- EXERCISE DIRECTIONS
In the listing that follows, how many lines include the word "currentQuestionIndex"? Only the number is wanted.

- AVAILABLE DATA
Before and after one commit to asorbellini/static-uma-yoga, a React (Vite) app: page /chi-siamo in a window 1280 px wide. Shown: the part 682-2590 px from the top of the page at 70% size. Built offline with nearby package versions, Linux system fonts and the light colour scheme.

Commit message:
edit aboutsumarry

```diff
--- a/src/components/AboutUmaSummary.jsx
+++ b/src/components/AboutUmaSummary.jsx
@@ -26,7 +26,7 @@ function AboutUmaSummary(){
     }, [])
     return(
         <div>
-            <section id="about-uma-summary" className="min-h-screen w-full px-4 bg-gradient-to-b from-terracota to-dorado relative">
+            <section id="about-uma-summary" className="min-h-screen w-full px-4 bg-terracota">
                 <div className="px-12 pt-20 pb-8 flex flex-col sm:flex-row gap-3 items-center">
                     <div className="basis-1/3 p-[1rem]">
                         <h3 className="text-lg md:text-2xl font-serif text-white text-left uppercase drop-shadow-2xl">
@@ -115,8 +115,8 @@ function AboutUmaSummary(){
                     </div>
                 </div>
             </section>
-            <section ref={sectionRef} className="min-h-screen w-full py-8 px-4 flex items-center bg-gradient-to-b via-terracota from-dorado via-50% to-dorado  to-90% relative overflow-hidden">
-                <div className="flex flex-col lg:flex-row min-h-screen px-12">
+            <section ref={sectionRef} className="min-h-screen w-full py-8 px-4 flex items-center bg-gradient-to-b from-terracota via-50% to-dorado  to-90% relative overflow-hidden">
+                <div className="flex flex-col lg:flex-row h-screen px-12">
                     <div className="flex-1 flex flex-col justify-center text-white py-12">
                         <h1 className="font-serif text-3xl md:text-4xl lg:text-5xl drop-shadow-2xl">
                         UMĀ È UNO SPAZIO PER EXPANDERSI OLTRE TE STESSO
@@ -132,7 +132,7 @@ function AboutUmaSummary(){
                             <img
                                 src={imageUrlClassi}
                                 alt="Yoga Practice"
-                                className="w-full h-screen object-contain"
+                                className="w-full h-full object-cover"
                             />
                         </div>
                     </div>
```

...

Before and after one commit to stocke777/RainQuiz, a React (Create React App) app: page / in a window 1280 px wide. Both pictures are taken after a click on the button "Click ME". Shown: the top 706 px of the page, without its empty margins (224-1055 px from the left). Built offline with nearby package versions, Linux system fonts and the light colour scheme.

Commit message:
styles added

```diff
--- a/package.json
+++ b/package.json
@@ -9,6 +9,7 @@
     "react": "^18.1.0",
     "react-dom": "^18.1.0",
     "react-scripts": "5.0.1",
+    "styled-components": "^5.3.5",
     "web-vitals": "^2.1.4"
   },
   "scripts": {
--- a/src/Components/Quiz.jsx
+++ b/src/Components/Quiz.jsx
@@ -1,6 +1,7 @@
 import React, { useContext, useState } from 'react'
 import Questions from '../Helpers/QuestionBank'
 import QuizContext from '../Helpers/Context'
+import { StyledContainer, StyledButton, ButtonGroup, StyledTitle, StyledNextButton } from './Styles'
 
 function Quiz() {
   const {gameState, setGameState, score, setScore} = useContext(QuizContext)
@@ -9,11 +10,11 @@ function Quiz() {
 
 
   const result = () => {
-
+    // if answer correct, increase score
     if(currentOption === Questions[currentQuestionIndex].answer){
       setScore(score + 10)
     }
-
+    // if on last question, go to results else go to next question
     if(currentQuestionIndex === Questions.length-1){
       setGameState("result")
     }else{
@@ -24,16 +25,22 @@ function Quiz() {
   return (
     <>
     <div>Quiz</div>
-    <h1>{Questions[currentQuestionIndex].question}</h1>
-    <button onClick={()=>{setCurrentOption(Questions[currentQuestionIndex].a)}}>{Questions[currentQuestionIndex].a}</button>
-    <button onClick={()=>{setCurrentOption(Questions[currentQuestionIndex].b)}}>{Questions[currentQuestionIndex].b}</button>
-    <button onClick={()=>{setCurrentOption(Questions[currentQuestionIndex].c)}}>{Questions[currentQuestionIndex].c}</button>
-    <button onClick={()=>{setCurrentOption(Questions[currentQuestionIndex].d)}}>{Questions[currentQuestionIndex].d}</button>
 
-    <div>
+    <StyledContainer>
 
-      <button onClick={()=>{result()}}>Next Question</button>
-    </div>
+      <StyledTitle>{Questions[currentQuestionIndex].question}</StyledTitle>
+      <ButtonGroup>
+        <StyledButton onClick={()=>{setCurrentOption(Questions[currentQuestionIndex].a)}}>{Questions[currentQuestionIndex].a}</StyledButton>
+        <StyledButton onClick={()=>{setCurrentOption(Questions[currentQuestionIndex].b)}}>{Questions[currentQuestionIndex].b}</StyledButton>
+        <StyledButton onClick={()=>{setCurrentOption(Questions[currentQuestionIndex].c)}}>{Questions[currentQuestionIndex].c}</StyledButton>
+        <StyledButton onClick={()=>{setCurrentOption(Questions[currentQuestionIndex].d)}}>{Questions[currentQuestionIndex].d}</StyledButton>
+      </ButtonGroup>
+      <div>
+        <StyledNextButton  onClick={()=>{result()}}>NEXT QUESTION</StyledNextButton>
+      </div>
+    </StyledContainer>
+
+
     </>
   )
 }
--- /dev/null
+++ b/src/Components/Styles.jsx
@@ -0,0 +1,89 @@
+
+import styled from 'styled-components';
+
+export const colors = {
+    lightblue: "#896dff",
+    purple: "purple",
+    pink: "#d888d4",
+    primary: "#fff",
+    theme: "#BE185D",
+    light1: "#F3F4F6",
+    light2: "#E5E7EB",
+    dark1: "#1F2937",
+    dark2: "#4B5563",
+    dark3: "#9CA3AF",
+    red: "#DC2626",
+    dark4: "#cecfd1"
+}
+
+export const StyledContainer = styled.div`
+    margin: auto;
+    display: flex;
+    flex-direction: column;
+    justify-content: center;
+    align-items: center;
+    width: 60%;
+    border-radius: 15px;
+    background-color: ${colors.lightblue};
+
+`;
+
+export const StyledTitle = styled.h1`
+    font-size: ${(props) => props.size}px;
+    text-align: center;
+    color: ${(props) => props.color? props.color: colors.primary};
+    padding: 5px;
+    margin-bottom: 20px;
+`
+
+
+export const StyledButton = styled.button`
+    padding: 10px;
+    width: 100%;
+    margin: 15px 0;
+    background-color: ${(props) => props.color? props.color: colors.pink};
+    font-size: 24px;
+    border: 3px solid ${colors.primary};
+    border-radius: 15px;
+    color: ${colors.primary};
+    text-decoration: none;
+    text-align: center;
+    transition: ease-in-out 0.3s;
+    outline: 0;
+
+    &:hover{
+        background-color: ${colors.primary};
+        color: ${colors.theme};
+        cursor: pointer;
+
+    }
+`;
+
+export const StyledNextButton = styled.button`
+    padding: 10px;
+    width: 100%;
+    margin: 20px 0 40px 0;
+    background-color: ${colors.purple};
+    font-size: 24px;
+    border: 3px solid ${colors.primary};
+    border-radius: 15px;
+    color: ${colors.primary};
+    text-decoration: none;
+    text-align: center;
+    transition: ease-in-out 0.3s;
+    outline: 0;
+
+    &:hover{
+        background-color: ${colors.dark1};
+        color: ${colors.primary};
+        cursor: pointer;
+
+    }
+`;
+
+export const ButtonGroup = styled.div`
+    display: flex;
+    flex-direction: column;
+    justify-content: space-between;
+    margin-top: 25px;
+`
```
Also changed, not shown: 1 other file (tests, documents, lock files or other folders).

- THE ANSWER
12